Mel u

Prevail: The Inspring Story of Ethiopia's Victory Over Mussolini's Invasion, 1935 to 1941 by Jeff Pearce (2014', 640 pages)

Prevail- The Inspiring Story of Ethiopia's Victory Over Mussolini's Invasion-1935 to 1941 by Jeff Pearce will fascinate anyone interested in World War Two history, especially in Africa, in Ethiopia, Haile Selassie, Italy's role in the war and those that love an inspiring true story meticulously researched and clearly narrated.  

Italy, as Pearce details, used a trumped up affront over an imagined insult by the Ethiopian government as an excuse to invade Ethiopia.  Mussolini wanted an easy victory to establish his credibility and expand his colonial Empire.  Pearce lets us see how this invasion caused outrage in large communities of African Americans, especially in Harlem.  Pearce lets us see how the war created animosity between Italians Americans and African Americans.  Many Americans wanted to go to Ethiopia to join the war.  There was quite a cast of characters, from heroes to charlatans, from America who got involved.  

The Italians were using machine guns, airplanes, mustard gas as well as troops from their African possessions to fight the Ethiopians, often armed only with near Stone Age weapons.  Pearce lets us see the great courage of the Ethiopian troops.  I learned how things worked in the Ethiopian government, very much centered on the Emperor. The British foreign office at first seemed to promise help but did not follow through. Pearce attributes some of this to the racist views of Churchill.  At the start of the war America was pursuing an isolationist policy.  
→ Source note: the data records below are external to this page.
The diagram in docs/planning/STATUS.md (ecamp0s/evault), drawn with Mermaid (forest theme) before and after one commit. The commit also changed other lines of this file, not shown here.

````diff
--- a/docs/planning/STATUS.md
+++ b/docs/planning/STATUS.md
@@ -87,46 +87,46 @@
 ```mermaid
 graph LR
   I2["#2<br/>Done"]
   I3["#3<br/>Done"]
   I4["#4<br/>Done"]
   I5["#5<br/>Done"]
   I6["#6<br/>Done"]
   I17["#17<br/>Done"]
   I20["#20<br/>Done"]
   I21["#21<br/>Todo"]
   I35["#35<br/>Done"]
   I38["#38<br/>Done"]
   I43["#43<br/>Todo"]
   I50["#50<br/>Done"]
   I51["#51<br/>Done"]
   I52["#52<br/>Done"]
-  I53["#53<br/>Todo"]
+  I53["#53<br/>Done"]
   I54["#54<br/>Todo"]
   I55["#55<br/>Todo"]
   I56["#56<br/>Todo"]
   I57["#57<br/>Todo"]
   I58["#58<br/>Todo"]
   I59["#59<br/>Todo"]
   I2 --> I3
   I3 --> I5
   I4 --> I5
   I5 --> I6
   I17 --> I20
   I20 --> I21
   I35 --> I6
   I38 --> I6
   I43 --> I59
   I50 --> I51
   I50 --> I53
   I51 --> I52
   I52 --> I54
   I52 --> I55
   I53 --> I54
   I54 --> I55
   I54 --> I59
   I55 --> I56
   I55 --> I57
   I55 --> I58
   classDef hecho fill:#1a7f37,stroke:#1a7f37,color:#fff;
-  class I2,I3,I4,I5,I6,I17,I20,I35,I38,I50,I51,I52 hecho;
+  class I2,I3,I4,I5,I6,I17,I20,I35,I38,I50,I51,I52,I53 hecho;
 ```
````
Even after the Italians, who bombed intentionally hospitals and attacked unarmed groups of civilians with deadly mustard gas, the Ethiopians kept fighting on through it all.  There are lots of colorful characters, from Ethiopian generals, Americans flying for the very weakly equipped Ethiopian air force, British officials to ordinary Ethiopian citizens.  
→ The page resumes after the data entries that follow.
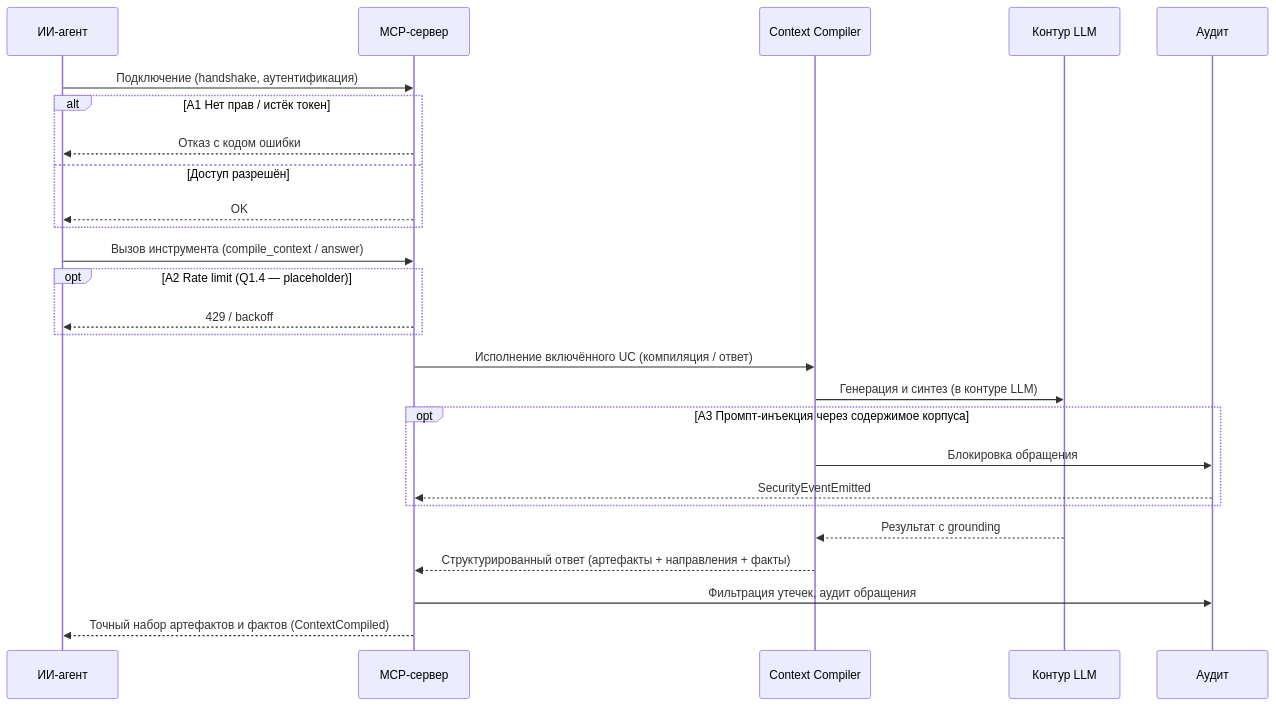
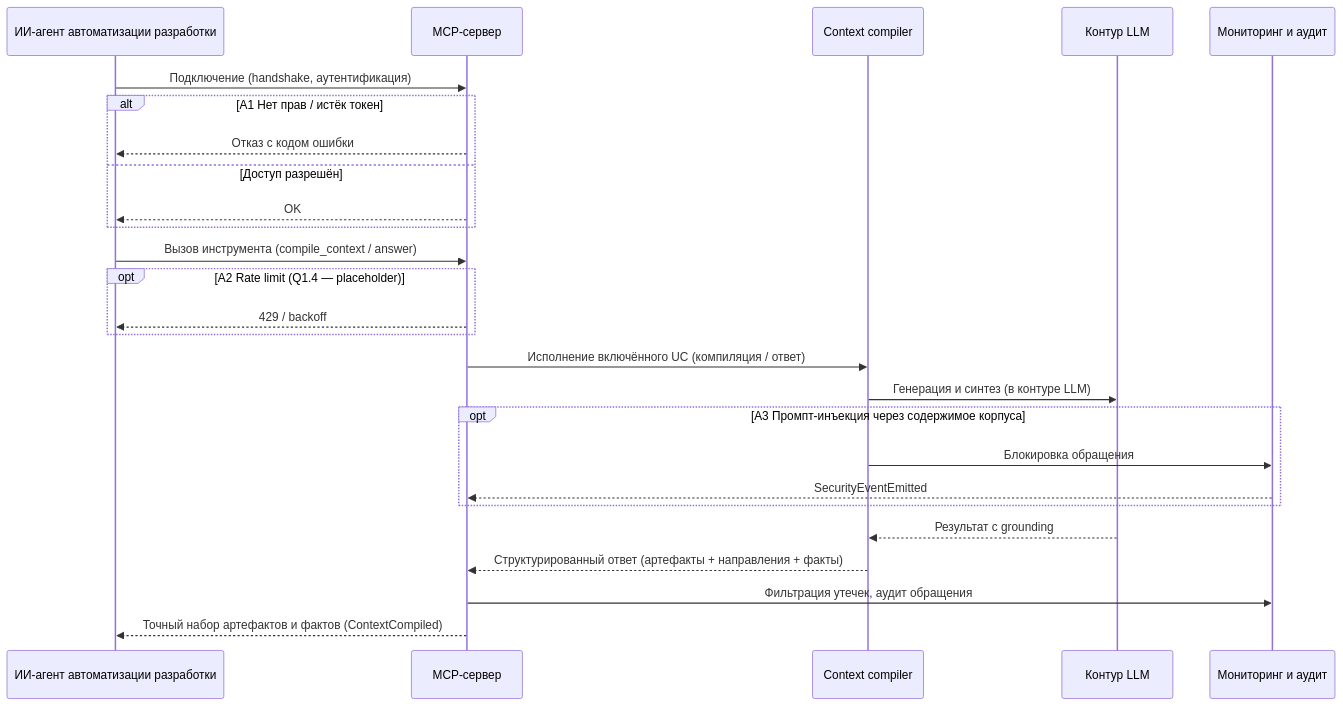
The diagram in specs/use-cases/UC-mcp.compile.context.md (n-marusov/graphrag), drawn with Mermaid before and after one commit. The commit also changed other lines of this file and 24 other files, not shown here.

````diff
--- a/specs/use-cases/UC-mcp.compile.context.md
+++ b/specs/use-cases/UC-mcp.compile.context.md
@@ -15,41 +15,41 @@
 ```mermaid
 sequenceDiagram
-    participant Agent as ИИ-агент
+    participant Agent as ИИ-агент автоматизации разработки
     participant MCP as MCP-сервер
-    participant CC as Context Compiler
+    participant CC as Context compiler
     participant LLM as Контур LLM
-    participant Audit as Аудит
+    participant Audit as Мониторинг и аудит
 
     %% --- 1. Подключение ---
     Agent->>MCP: Подключение (handshake, аутентификация)
     alt A1 Нет прав / истёк токен
         MCP-->>Agent: Отказ с кодом ошибки
     else Доступ разрешён
         MCP-->>Agent: OK
     end
 
     %% --- 2. Вызов инструмента ---
     Agent->>MCP: Вызов инструмента (compile_context / answer)
 
     opt A2 Rate limit (Q1.4 — placeholder)
         MCP-->>Agent: 429 / backoff
     end
 
     %% --- 3. Исполнение включённого UC ---
     MCP->>CC: Исполнение включённого UC (компиляция / ответ)
     CC->>LLM: Генерация и синтез (в контуре LLM)
 
     opt A3 Промпт-инъекция через содержимое корпуса
         CC->>Audit: Блокировка обращения
         Audit-->>MCP: SecurityEventEmitted
     end
 
     LLM-->>CC: Результат с grounding
 
     %% --- 4. Сериализация и аудит ---
     CC-->>MCP: Структурированный ответ (артефакты + направления + факты)
     MCP->>Audit: Фильтрация утечек, аудит обращения
 
     %% --- 5. Ответ агенту ---
     MCP-->>Agent: Точный набор артефактов и фактов (ContextCompiled)
 ```
````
This is very good work of popular history.  I strongly endorse it for all those who are interested in the subject matter.  I can see it as must Reading among WW Two history buffs, I suspect even they will learn a lot from this book.
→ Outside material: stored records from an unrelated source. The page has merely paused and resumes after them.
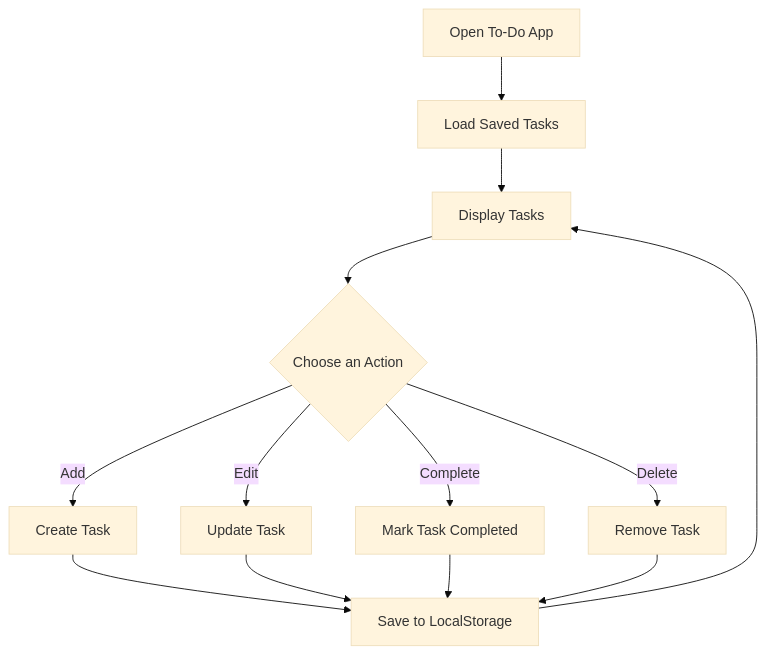
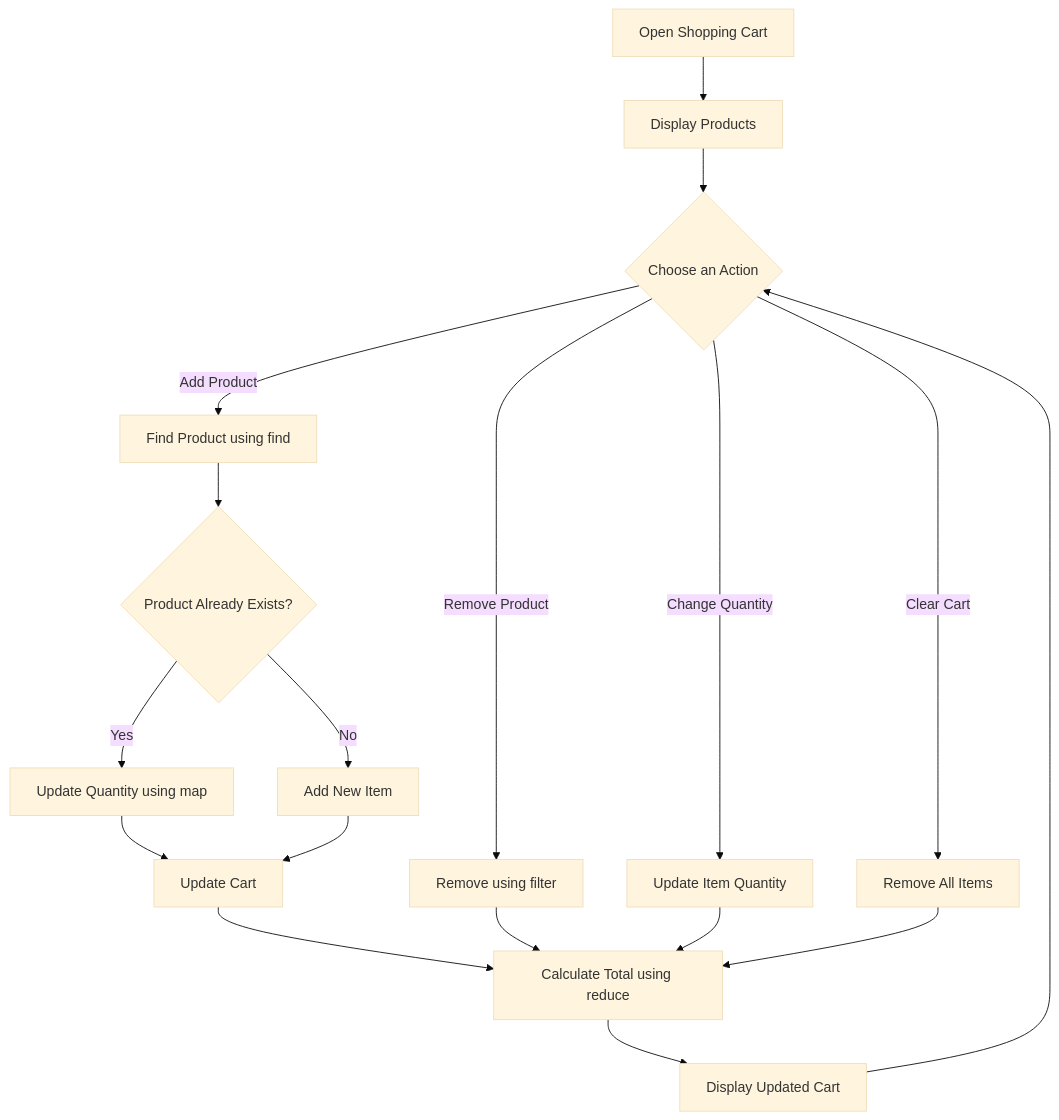
One commit to VarshaChintapatla/Javascript changed the diagram in Shopping Cart/readme.md. Above: the diagram before and after it, drawn with Mermaid (base theme). The commit also changed other lines of this file, not shown here.

````diff
--- a/Shopping Cart/readme.md
+++ b/Shopping Cart/readme.md
@@ -67,15 +70,20 @@
 ```mermaid
 flowchart TD
-    A[Open To-Do App] --> B[Load Saved Tasks]
-    B --> C[Display Tasks]
-    C --> D{Choose an Action}
-    D -- Add --> E[Create Task]
-    D -- Edit --> F[Update Task]
-    D -- Complete --> G[Mark Task Completed]
-    D -- Delete --> H[Remove Task]
-    E --> I[Save to LocalStorage]
-    F --> I
-    G --> I
-    H --> I
-    I --> C
+    A[Open Shopping Cart] --> B[Display Products]
+    B --> C{Choose an Action}
+    C -- Add Product --> D[Find Product using find]
+    D --> E{Product Already Exists?}
+    E -- Yes --> F[Update Quantity using map]
+    E -- No --> G[Add New Item]
+    F --> H[Update Cart]
+    G --> H
+    C -- Remove Product --> I[Remove using filter]
+    C -- Change Quantity --> J[Update Item Quantity]
+    C -- Clear Cart --> K[Remove All Items]
+    H --> L[Calculate Total using reduce]
+    I --> L
+    J --> L
+    K --> L
+    L --> M[Display Updated Cart]
+    M --> C
 ```
````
Jeff Pearce has worked as a talk show host, a magazine editor in London's famous "City" district, and a journalism instructor in Myanmar. He is the author of several novels published in the United States and the United Kingdom under pseudonyms and under his own name. He has also written several books on history and current affairs. He lives in Toronto, Canada.

Mel u

Tuesday, September 19, 2017

The Photograph by Penelope Lively (2004)

The Photograph by Penelope Lively begins when a recently widowed man finds  an envelope marked, "DO NOT OPEN-DESTROY".  Of course he opens it, inside he discovers a picture of his late wife, with a group of others, she is holding hands with a man  he does not recognize.  He wonders, as anyone would, if his wife was having an affair.  He begins to think back on his marriage, he undertakes serious detective work trying to uncover the truth, was his wife a serial adulterous?  

This was an interesting book.  The characters are educated successful people, presented in real depth. 

I am four posts behind now so I will end this now.  I bought this on sale as a kindle edition for $1.95.  I bought it as I wanted to read one of her novels.  I am glad I read it but i hesitate to endorse the purchase of this novel at the now Price of $9.95 to those who I do not know.  

Dame Penelope Margaret Lively DBE FRSL (born 17 March 1933) is a British writer of fiction for both children and adults. She has won both the Booker Prize (Moon Tiger, 1987) and the Carnegie Medal for British children's books (The Ghost of Thomas Kempe, 1973).

Mel u